AIM OF THE TASK: Copy every record below, exactly as written.

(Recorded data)
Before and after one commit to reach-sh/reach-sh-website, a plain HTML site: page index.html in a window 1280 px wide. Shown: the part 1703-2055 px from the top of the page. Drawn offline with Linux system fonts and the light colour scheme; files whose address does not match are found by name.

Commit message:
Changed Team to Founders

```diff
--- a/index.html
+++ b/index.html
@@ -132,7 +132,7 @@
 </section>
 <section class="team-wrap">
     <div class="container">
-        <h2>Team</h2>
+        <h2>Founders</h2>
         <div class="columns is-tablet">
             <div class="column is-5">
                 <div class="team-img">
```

RESPONSE TO THE EXERCISE:
Before and after one commit to reach-sh/reach-sh-website, a plain HTML site: page index.html in a window 1280 px wide. Shown: the part 1703-2055 px from the top of the page. Drawn offline with Linux system fonts and the light colour scheme; files whose address does not match are found by name.

Commit message:
Changed Team to Founders

```diff
--- a/index.html
+++ b/index.html
@@ -132,7 +132,7 @@
 </section>
 <section class="team-wrap">
     <div class="container">
-        <h2>Team</h2>
+        <h2>Founders</h2>
         <div class="columns is-tablet">
             <div class="column is-5">
                 <div class="team-img">
```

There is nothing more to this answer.